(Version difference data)
■ ■ ■ ■ ■ ■ ■
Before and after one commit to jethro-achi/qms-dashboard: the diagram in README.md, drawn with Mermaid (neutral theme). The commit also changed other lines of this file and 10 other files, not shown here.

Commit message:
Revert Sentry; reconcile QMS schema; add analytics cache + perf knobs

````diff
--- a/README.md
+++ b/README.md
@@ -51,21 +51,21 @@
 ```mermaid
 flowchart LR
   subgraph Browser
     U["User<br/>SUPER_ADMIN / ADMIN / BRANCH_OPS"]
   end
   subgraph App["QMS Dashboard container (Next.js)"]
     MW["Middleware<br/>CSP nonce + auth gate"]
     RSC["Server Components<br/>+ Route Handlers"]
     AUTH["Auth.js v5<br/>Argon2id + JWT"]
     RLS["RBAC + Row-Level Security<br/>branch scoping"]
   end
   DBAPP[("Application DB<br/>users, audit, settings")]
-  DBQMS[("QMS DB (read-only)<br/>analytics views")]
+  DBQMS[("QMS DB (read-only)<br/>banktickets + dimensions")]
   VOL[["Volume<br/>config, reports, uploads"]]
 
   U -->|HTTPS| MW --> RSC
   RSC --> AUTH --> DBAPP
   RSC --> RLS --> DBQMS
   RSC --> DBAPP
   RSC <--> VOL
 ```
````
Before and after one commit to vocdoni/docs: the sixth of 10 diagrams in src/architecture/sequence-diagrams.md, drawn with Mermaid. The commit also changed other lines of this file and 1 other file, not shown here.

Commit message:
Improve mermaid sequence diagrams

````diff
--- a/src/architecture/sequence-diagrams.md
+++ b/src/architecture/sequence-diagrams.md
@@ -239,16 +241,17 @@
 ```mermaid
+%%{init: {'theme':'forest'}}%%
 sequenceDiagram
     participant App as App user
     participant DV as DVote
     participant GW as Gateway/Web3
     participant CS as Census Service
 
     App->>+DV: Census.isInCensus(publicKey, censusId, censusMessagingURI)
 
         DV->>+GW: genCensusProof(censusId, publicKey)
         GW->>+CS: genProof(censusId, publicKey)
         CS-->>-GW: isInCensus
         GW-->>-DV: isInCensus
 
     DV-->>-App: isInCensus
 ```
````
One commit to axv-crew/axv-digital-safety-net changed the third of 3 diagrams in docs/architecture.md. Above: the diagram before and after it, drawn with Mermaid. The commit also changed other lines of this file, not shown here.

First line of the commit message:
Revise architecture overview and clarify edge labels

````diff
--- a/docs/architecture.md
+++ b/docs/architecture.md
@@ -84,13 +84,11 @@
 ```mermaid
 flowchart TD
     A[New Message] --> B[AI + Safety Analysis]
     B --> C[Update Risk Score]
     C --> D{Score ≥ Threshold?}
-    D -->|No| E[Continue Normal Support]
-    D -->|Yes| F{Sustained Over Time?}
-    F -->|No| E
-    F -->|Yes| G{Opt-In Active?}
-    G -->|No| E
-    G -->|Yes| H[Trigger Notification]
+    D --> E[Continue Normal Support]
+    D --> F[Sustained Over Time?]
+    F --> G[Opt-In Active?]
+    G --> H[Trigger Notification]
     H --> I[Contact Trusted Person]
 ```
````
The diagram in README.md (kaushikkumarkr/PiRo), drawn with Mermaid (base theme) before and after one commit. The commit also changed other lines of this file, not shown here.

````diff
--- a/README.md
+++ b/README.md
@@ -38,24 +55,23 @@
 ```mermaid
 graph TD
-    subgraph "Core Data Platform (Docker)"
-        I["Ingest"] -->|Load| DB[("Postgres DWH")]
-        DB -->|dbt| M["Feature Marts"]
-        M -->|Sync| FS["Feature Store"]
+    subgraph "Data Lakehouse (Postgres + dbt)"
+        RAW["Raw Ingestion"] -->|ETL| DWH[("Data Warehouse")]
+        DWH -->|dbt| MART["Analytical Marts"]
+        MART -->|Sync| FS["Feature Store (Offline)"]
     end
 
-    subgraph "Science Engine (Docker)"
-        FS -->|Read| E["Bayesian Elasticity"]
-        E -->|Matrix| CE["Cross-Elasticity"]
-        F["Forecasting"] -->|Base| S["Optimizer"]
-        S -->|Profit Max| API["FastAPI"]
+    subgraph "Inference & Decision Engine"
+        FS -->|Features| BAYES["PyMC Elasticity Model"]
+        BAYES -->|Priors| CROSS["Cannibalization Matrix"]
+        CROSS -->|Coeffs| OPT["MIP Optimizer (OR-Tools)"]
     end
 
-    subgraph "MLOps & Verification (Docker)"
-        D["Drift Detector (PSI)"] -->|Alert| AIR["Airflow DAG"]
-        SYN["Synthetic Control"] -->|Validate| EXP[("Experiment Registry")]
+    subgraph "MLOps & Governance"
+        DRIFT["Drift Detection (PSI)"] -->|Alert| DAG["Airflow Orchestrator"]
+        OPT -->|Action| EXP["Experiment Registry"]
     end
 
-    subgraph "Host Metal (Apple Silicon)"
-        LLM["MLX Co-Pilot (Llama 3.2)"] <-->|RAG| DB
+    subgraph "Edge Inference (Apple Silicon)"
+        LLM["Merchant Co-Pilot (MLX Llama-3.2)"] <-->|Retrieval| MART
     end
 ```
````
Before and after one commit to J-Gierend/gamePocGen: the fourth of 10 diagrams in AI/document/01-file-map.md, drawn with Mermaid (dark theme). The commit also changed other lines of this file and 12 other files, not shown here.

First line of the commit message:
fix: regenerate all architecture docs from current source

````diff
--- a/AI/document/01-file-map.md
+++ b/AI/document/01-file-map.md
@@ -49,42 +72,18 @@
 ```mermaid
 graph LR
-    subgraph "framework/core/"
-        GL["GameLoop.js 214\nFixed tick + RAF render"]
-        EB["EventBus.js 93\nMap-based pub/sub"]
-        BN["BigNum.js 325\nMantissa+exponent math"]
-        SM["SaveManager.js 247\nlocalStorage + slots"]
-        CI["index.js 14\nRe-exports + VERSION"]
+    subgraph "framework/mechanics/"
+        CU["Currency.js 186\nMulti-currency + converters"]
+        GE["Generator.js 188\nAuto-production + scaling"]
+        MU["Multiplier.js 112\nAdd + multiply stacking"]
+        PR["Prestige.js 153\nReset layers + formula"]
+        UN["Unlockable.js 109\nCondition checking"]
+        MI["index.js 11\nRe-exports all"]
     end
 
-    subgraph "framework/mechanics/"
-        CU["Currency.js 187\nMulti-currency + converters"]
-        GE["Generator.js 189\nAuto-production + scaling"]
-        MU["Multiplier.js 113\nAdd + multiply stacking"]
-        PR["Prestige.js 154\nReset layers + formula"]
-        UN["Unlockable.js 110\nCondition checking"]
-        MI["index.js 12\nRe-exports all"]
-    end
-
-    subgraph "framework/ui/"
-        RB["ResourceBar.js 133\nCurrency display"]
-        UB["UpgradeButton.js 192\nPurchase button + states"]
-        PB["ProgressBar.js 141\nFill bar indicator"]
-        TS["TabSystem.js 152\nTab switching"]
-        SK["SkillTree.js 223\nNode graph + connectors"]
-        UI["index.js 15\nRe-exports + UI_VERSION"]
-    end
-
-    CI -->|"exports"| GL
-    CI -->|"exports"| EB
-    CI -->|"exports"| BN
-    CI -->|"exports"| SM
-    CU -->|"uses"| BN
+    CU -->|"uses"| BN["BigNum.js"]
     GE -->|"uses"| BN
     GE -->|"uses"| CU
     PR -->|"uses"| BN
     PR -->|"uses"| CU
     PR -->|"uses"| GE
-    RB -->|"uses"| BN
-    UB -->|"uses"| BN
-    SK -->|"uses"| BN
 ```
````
■ ■ ■ ■ ■ ■ ■
**Activity**:
In your reply, restate every entry exactly.

**Result**:
Before and after one commit to jethro-achi/qms-dashboard: the diagram in README.md, drawn with Mermaid (neutral theme). The commit also changed other lines of this file and 10 other files, not shown here.

Commit message:
Revert Sentry; reconcile QMS schema; add analytics cache + perf knobs

````diff
--- a/README.md
+++ b/README.md
@@ -51,21 +51,21 @@
 ```mermaid
 flowchart LR
   subgraph Browser
     U["User<br/>SUPER_ADMIN / ADMIN / BRANCH_OPS"]
   end
   subgraph App["QMS Dashboard container (Next.js)"]
     MW["Middleware<br/>CSP nonce + auth gate"]
     RSC["Server Components<br/>+ Route Handlers"]
     AUTH["Auth.js v5<br/>Argon2id + JWT"]
     RLS["RBAC + Row-Level Security<br/>branch scoping"]
   end
   DBAPP[("Application DB<br/>users, audit, settings")]
-  DBQMS[("QMS DB (read-only)<br/>analytics views")]
+  DBQMS[("QMS DB (read-only)<br/>banktickets + dimensions")]
   VOL[["Volume<br/>config, reports, uploads"]]
 
   U -->|HTTPS| MW --> RSC
   RSC --> AUTH --> DBAPP
   RSC --> RLS --> DBQMS
   RSC --> DBAPP
   RSC <--> VOL
 ```
````
Before and after one commit to vocdoni/docs: the sixth of 10 diagrams in src/architecture/sequence-diagrams.md, drawn with Mermaid. The commit also changed other lines of this file and 1 other file, not shown here.

Commit message:
Improve mermaid sequence diagrams

````diff
--- a/src/architecture/sequence-diagrams.md
+++ b/src/architecture/sequence-diagrams.md
@@ -239,16 +241,17 @@
 ```mermaid
+%%{init: {'theme':'forest'}}%%
 sequenceDiagram
     participant App as App user
     participant DV as DVote
     participant GW as Gateway/Web3
     participant CS as Census Service
 
     App->>+DV: Census.isInCensus(publicKey, censusId, censusMessagingURI)
 
         DV->>+GW: genCensusProof(censusId, publicKey)
         GW->>+CS: genProof(censusId, publicKey)
         CS-->>-GW: isInCensus
         GW-->>-DV: isInCensus
 
     DV-->>-App: isInCensus
 ```
````
One commit to axv-crew/axv-digital-safety-net changed the third of 3 diagrams in docs/architecture.md. Above: the diagram before and after it, drawn with Mermaid. The commit also changed other lines of this file, not shown here.

First line of the commit message:
Revise architecture overview and clarify edge labels

````diff
--- a/docs/architecture.md
+++ b/docs/architecture.md
@@ -84,13 +84,11 @@
 ```mermaid
 flowchart TD
     A[New Message] --> B[AI + Safety Analysis]
     B --> C[Update Risk Score]
     C --> D{Score ≥ Threshold?}
-    D -->|No| E[Continue Normal Support]
-    D -->|Yes| F{Sustained Over Time?}
-    F -->|No| E
-    F -->|Yes| G{Opt-In Active?}
-    G -->|No| E
-    G -->|Yes| H[Trigger Notification]
+    D --> E[Continue Normal Support]
+    D --> F[Sustained Over Time?]
+    F --> G[Opt-In Active?]
+    G --> H[Trigger Notification]
     H --> I[Contact Trusted Person]
 ```
````
The diagram in README.md (kaushikkumarkr/PiRo), drawn with Mermaid (base theme) before and after one commit. The commit also changed other lines of this file, not shown here.

````diff
--- a/README.md
+++ b/README.md
@@ -38,24 +55,23 @@
 ```mermaid
 graph TD
-    subgraph "Core Data Platform (Docker)"
-        I["Ingest"] -->|Load| DB[("Postgres DWH")]
-        DB -->|dbt| M["Feature Marts"]
-        M -->|Sync| FS["Feature Store"]
+    subgraph "Data Lakehouse (Postgres + dbt)"
+        RAW["Raw Ingestion"] -->|ETL| DWH[("Data Warehouse")]
+        DWH -->|dbt| MART["Analytical Marts"]
+        MART -->|Sync| FS["Feature Store (Offline)"]
     end
 
-    subgraph "Science Engine (Docker)"
-        FS -->|Read| E["Bayesian Elasticity"]
-        E -->|Matrix| CE["Cross-Elasticity"]
-        F["Forecasting"] -->|Base| S["Optimizer"]
-        S -->|Profit Max| API["FastAPI"]
+    subgraph "Inference & Decision Engine"
+        FS -->|Features| BAYES["PyMC Elasticity Model"]
+        BAYES -->|Priors| CROSS["Cannibalization Matrix"]
+        CROSS -->|Coeffs| OPT["MIP Optimizer (OR-Tools)"]
     end
 
-    subgraph "MLOps & Verification (Docker)"
-        D["Drift Detector (PSI)"] -->|Alert| AIR["Airflow DAG"]
-        SYN["Synthetic Control"] -->|Validate| EXP[("Experiment Registry")]
+    subgraph "MLOps & Governance"
+        DRIFT["Drift Detection (PSI)"] -->|Alert| DAG["Airflow Orchestrator"]
+        OPT -->|Action| EXP["Experiment Registry"]
     end
 
-    subgraph "Host Metal (Apple Silicon)"
-        LLM["MLX Co-Pilot (Llama 3.2)"] <-->|RAG| DB
+    subgraph "Edge Inference (Apple Silicon)"
+        LLM["Merchant Co-Pilot (MLX Llama-3.2)"] <-->|Retrieval| MART
     end
 ```
````
Before and after one commit to J-Gierend/gamePocGen: the fourth of 10 diagrams in AI/document/01-file-map.md, drawn with Mermaid (dark theme). The commit also changed other lines of this file and 12 other files, not shown here.

First line of the commit message:
fix: regenerate all architecture docs from current source

````diff
--- a/AI/document/01-file-map.md
+++ b/AI/document/01-file-map.md
@@ -49,42 +72,18 @@
 ```mermaid
 graph LR
-    subgraph "framework/core/"
-        GL["GameLoop.js 214\nFixed tick + RAF render"]
-        EB["EventBus.js 93\nMap-based pub/sub"]
-        BN["BigNum.js 325\nMantissa+exponent math"]
-        SM["SaveManager.js 247\nlocalStorage + slots"]
-        CI["index.js 14\nRe-exports + VERSION"]
+    subgraph "framework/mechanics/"
+        CU["Currency.js 186\nMulti-currency + converters"]
+        GE["Generator.js 188\nAuto-production + scaling"]
+        MU["Multiplier.js 112\nAdd + multiply stacking"]
+        PR["Prestige.js 153\nReset layers + formula"]
+        UN["Unlockable.js 109\nCondition checking"]
+        MI["index.js 11\nRe-exports all"]
     end
 
-    subgraph "framework/mechanics/"
-        CU["Currency.js 187\nMulti-currency + converters"]
-        GE["Generator.js 189\nAuto-production + scaling"]
-        MU["Multiplier.js 113\nAdd + multiply stacking"]
-        PR["Prestige.js 154\nReset layers + formula"]
-        UN["Unlockable.js 110\nCondition checking"]
-        MI["index.js 12\nRe-exports all"]
-    end
-
-    subgraph "framework/ui/"
-        RB["ResourceBar.js 133\nCurrency display"]
-        UB["UpgradeButton.js 192\nPurchase button + states"]
-        PB["ProgressBar.js 141\nFill bar indicator"]
-        TS["TabSystem.js 152\nTab switching"]
-        SK["SkillTree.js 223\nNode graph + connectors"]
-        UI["index.js 15\nRe-exports + UI_VERSION"]
-    end
-
-    CI -->|"exports"| GL
-    CI -->|"exports"| EB
-    CI -->|"exports"| BN
-    CI -->|"exports"| SM
-    CU -->|"uses"| BN
+    CU -->|"uses"| BN["BigNum.js"]
     GE -->|"uses"| BN
     GE -->|"uses"| CU
     PR -->|"uses"| BN
     PR -->|"uses"| CU
     PR -->|"uses"| GE
-    RB -->|"uses"| BN
-    UB -->|"uses"| BN
-    SK -->|"uses"| BN
 ```
````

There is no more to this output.